Located where ancient Thebes once stood, also known as the “City of a Thousand Gates”. Luxor, which in Arabic means “The Palaces”, reflects its rich array of magnificent temples and tombs.


In an unforgettable excursion, visitors drive to the Luxor Temple, built by two kings, Amenophis III and Ramses II. After touring the temple, visitors travel along an avenue of ram-headed sphinxes, extending for about 2 miles, which link the Luxor Temple with the Karnak Temple, the main center of worship in ancient Egypt. No site in the world makes a more overwhelming and lasting impression than this “Temple of all Temples”.


For a tour of the West bank, visitors cross the Nile from Luxor by bus over a bridge. There, they visit the Valley of the Kings, which includes the tombs of the Theban rulers, Seti I, Ramses IV and Tutankhamun. Next, they tour the mortuary temple of Hatshepsut, the only female pharaoh to reign over ancient Egypt. Her temple, with impressive architecture, is traditionally associated with the goddess of love and joy, Hathor. It was formerly surrounded by tropical gardens with plants imported from Somaliland. Finally, visitors tour the famous Colossi of Memnon, which once guarded the entrance to te mortuary temple of Amenophis III. The temple was destroyed by an earthquake but the colossi still remain.


Hathor, the ancient Egyptians goddess of love and joy was what Aphrodite was to the Greeks and Venus to the Romans. It was at Dendera, some 30 miles north of Luxor, that the Egyptians worshipped Hathor in a temple which is exceptionally well preserved.

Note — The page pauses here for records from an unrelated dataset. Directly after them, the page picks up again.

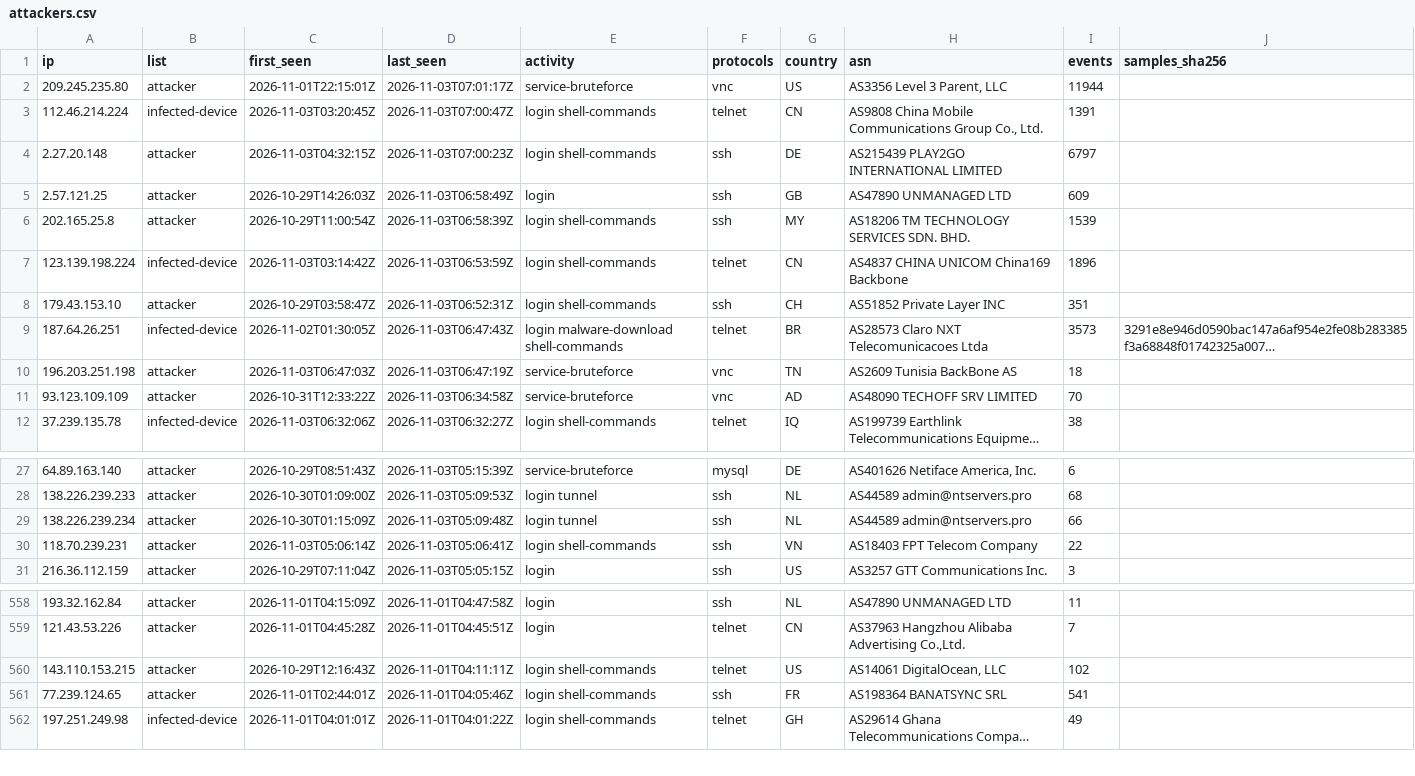
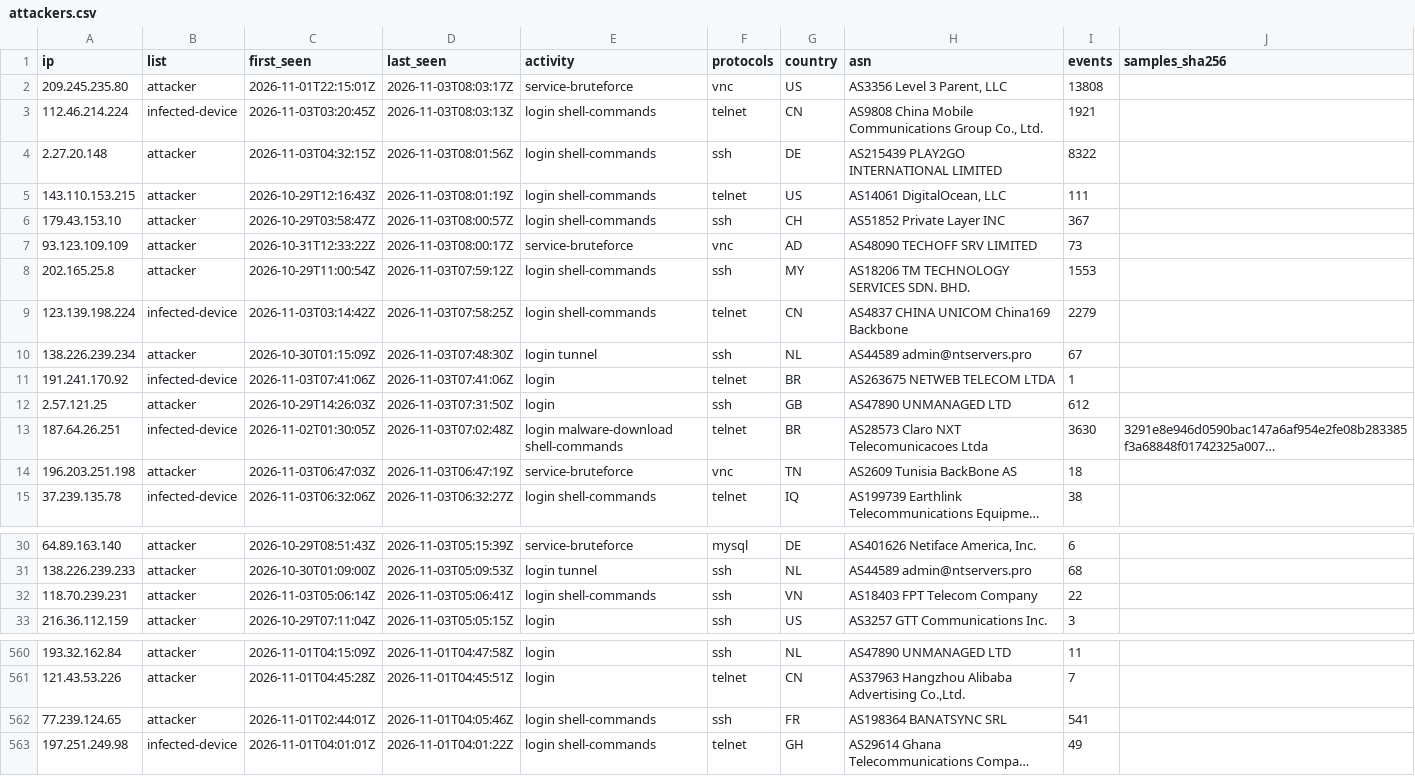
Before and after one commit to 0x1-so/honeypot-blocklist, a CSV file: attackers.csv, drawn as a sheet; only a part is shown, gaps mark what is left out; long unchanged cells end in …; removed rows and columns are numbered as before the commit, all else as after; the diff names each change by its address in the sheet, - before the commit and + after, or states it on an @@ line.

Commit message:
feed: 682 attackers, 543 infected devices (2026-11-03T08:03:24Z)

```diff
--- a/attackers.csv
+++ b/attackers.csv
-D2 (last_seen): 2026-11-03T07:01:17Z
+D2 (last_seen): 2026-11-03T08:03:17Z
-I2 (events): 11944
+I2 (events): 13808
-D3 (last_seen): 2026-11-03T07:00:47Z
+D3 (last_seen): 2026-11-03T08:03:13Z
-I3 (events): 1391
+I3 (events): 1921
-D4 (last_seen): 2026-11-03T07:00:23Z
+D4 (last_seen): 2026-11-03T08:01:56Z
-I4 (events): 6797
+I4 (events): 8322
-row 5: 2.57.121.25 | attacker | 2026-10-29T14:26:03Z | 2026-11-03T06:58:49Z | login | ssh | GB | AS47890 UNMANAGED LTD | 609
+row 5: 143.110.153.215 | attacker | 2026-10-29T12:16:43Z | 2026-11-03T08:01:19Z | login shell-commands | telnet | US | AS14061 DigitalOcean, LLC | 111
+row 6: 179.43.153.10 | attacker | 2026-10-29T03:58:47Z | 2026-11-03T08:00:57Z | login shell-commands | ssh | CH | AS51852 Private Layer INC | 367
+row 7: 93.123.109.109 | attacker | 2026-10-31T12:33:22Z | 2026-11-03T08:00:17Z | service-bruteforce | vnc | AD | AS48090 TECHOFF SRV LIMITED | 73
-D8 (last_seen): 2026-11-03T06:58:39Z
+D8 (last_seen): 2026-11-03T07:59:12Z
-I8 (events): 1539
+I8 (events): 1553
-D9 (last_seen): 2026-11-03T06:53:59Z
+D9 (last_seen): 2026-11-03T07:58:25Z
-I9 (events): 1896
+I9 (events): 2279
-row 8: 179.43.153.10 | attacker | 2026-10-29T03:58:47Z | 2026-11-03T06:52:31Z | login shell-commands | ssh | CH | AS51852 Private Layer INC | 351
+row 10: 138.226.239.234 | attacker | 2026-10-30T01:15:09Z | 2026-11-03T07:48:30Z | login tunnel | ssh | NL | AS44589 admin@ntservers.pro | 67
+row 11: 191.241.170.92 | infected-device | 2026-11-03T07:41:06Z | 2026-11-03T07:41:06Z | login | telnet | BR | AS263675 NETWEB TELECOM LTDA | 1
+row 12: 2.57.121.25 | attacker | 2026-10-29T14:26:03Z | 2026-11-03T07:31:50Z | login | ssh | GB | AS47890 UNMANAGED LTD | 612
-D13 (last_seen): 2026-11-03T06:47:43Z
+D13 (last_seen): 2026-11-03T07:02:48Z
-I13 (events): 3573
+I13 (events): 3630
-row 11: 93.123.109.109 | attacker | 2026-10-31T12:33:22Z | 2026-11-03T06:34:58Z | service-bruteforce | vnc | AD | AS48090 TECHOFF SRV LIMITED | 70
-row 29: 138.226.239.234 | attacker | 2026-10-30T01:15:09Z | 2026-11-03T05:09:48Z | login tunnel | ssh | NL | AS44589 admin@ntservers.pro | 66
-row 560: 143.110.153.215 | attacker | 2026-10-29T12:16:43Z | 2026-11-01T04:11:11Z | login shell-commands | telnet | US | AS14061 DigitalOcean, LLC | 102
```
Also changed, not shown: 3 other files.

Abydos occupies an important place in the religious history of Pharoanic Egypt. By the end of the Old Kingdom, its local god, Osiris, was the most famous and popular of the Egyptian gods, since he was considered the god of the afterlife, according to popular tradition. Osiris’s head was buried in Abydos.